Please join us on Tuesday, April 8, at 2pm, at the Toronto Reference Library, for the launch of Profiting from the Precarious. Fay Faraday will present her findings along with recommendations for how we can close the vast and disturbing gap between the current law’s promise of protection, and the reality of ongoing exploitation. Panelists from the Migrant Workers Alliance for Change will share their lived experience and provide insight regarding policy recommendations. There will also be an opportunity for a Q&A.
Join us on Saturday October 12th at 1030, as the Campaign to Raise the Minimum Wage, in collaboration with the Migrant Workers Alliance for Change, hosts a Feast for Fairness at Toronto’s St. Lawrence Market (Meet at the corner of Front St. E and Jarvis. (1 block south of King St. E) Toronto), calling for an increase in minimum wage and the inclusion of migrant workers into minimum wage laws.
Look who’s putting food on our table
This Thanksgiving weekend, many low-wage workers are resorting to food banks in order to get by; and restaurant workers continue to see their wages stagnate. Many migrant workers are excluded from minimum wage laws altogether.
Join us as we demand an immediate increase to the minimum wage to $14 and ending minimum wage exemptions for all workers! (more…)
Join us as we charge Ontario Ministry of Labour employees fees to go to work. Strange? Not at all. Migrant workers have to pay thousands of dollars to work in Ontario, and its legal. If recruiters can make a quick buck off migrant workers, we can make a quick buck off the people who allow it. All you need is suit and a tie. Show up bright and early on March 22nd, around 7:30 or so in the morning.
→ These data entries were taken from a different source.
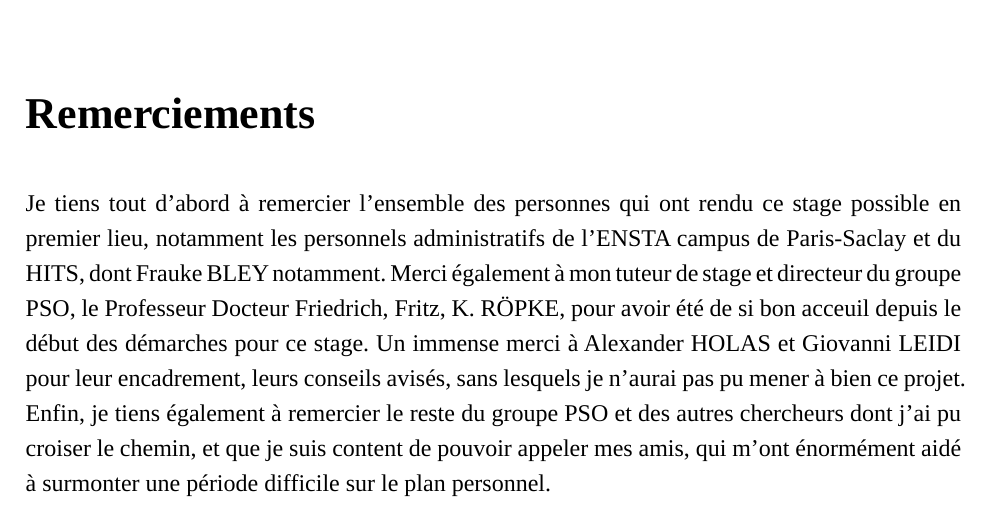
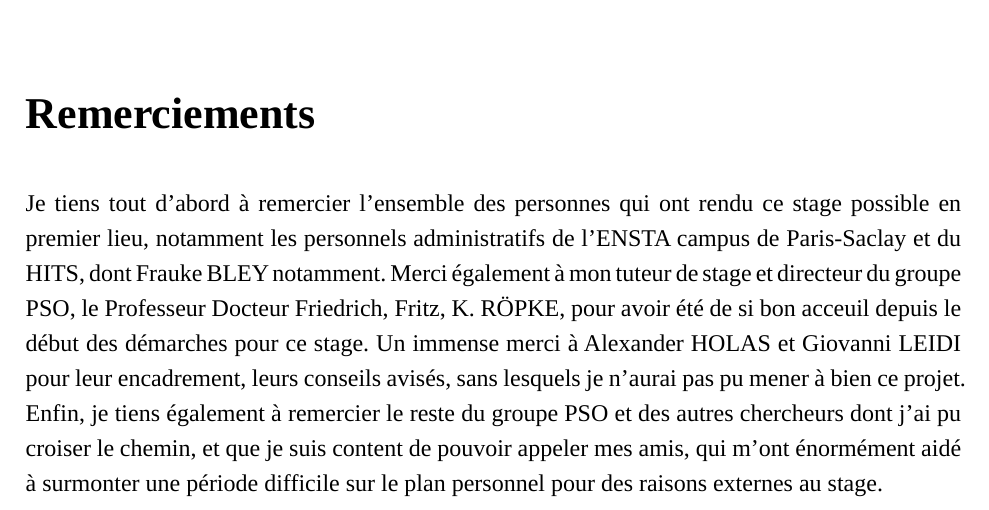
Before and after one commit to ColonelGoyave/rapport-stage-pre, a Typst document (main.typ, which reads frontmatter/remerciements.typ): part of page 3 of 14, cut so that both start at the same text. Compiled offline with Typst 0.15.

Commit message:
Petite modification des remerciements

```diff
--- a/frontmatter/remerciements.typ
+++ b/frontmatter/remerciements.typ
@@ -1,3 +1,3 @@
 = Remerciements
 
-Je tiens tout d'abord à remercier l'ensemble des personnes qui ont rendu ce stage possible en premier lieu, notamment les personnels administratifs de l'ENSTA campus de Paris-Saclay et du HITS, dont Frauke BLEY notamment. Merci également à mon tuteur de stage et directeur du groupe PSO, le Professeur Docteur Friedrich, Fritz, K. RÖPKE, pour avoir été de si bon acceuil depuis le début des démarches pour ce stage. Un immense merci à Alexander HOLAS et Giovanni LEIDI pour leur encadrement, leurs conseils avisés, sans lesquels je n'aurai pas pu mener à bien ce projet. Enfin, je tiens également à remercier le reste du groupe PSO et des autres chercheurs dont j'ai pu croiser le chemin, et que je suis content de pouvoir appeler mes amis, qui m'ont énormément aidé à surmonter une période difficile sur le plan personnel.
+Je tiens tout d'abord à remercier l'ensemble des personnes qui ont rendu ce stage possible en premier lieu, notamment les personnels administratifs de l'ENSTA campus de Paris-Saclay et du HITS, dont Frauke BLEY notamment. Merci également à mon tuteur de stage et directeur du groupe PSO, le Professeur Docteur Friedrich, Fritz, K. RÖPKE, pour avoir été de si bon acceuil depuis le début des démarches pour ce stage. Un immense merci à Alexander HOLAS et Giovanni LEIDI pour leur encadrement, leurs conseils avisés, sans lesquels je n'aurai pas pu mener à bien ce projet. Enfin, je tiens également à remercier le reste du groupe PSO et des autres chercheurs dont j'ai pu croiser le chemin, et que je suis content de pouvoir appeler mes amis, qui m'ont énormément aidé à surmonter une période difficile sur le plan personnel pour des raisons externes au stage.
```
Please fill out this form so we can send you all the details (its the shortest job application you’ll ever do): http://bit.ly/FeesfromMoL
Still unsure? Don’t worry. Recruiters aren’t licensed in Ontario, so anyone can do it! What’s even better is that recruiters can’t be held liable for what happens at work. So if these Ministry of Labour employees boss turns on them, its no skin off your back.
By our guessestimation (its pretty hard to get the facts) at least half off Ontario’s 120,000 migrant workers are paying between $3,000 and $10,000 to unscrupulous recruiters*. That’s could be as high as 1.2 billion dollars a year. Imagine how much more money could be made by the rich if we started charging the non-migrant workers too. Its an untapped opportunity and we need to take matters in to our own hands.
With few real ways to get into Canada permanently, migrants are forced to pay recruiters to come to Canada on a temporary basis. To do so, entire families get into debt. Here. they pay in to E.I., and CPP, but face insurmountable barriers . Health and safety protections are non-existent. Documents are seized and bosses are often abusive. All of this is allowed by provincial and federal laws. We won’t be treating the Ministry of Labour employees that badly.
** This is the first of many actions, if you can’t make it to this one, please sign up at http://eepurl.com/vFCG1 to hear about future ones**
March 22nd is the three-year anniversary of the passing of the Employment Protections for Foreign National Act (Live-In Caregivers & Others) aka EPFNA. EPFNA banned recruiters fees and seizure of documents from live-in caregivers but left out seasonal agricultural workers, and those in the temporary foreign worker low skilled program. Not only that, EPFNA has not been fully implemented to adequately support live-in caregivers and requires key amendments to ensure that it actually works.
* Two-thirds of caregivers in a survey by Caregivers Action Centre who arrived after EPFNA was enforced paid fees, averaging $3275. Filipino workers that MWAC organizations come in to contact with report paying a base fees of $5,000 while Thai workers report paying a base fees of $10,000.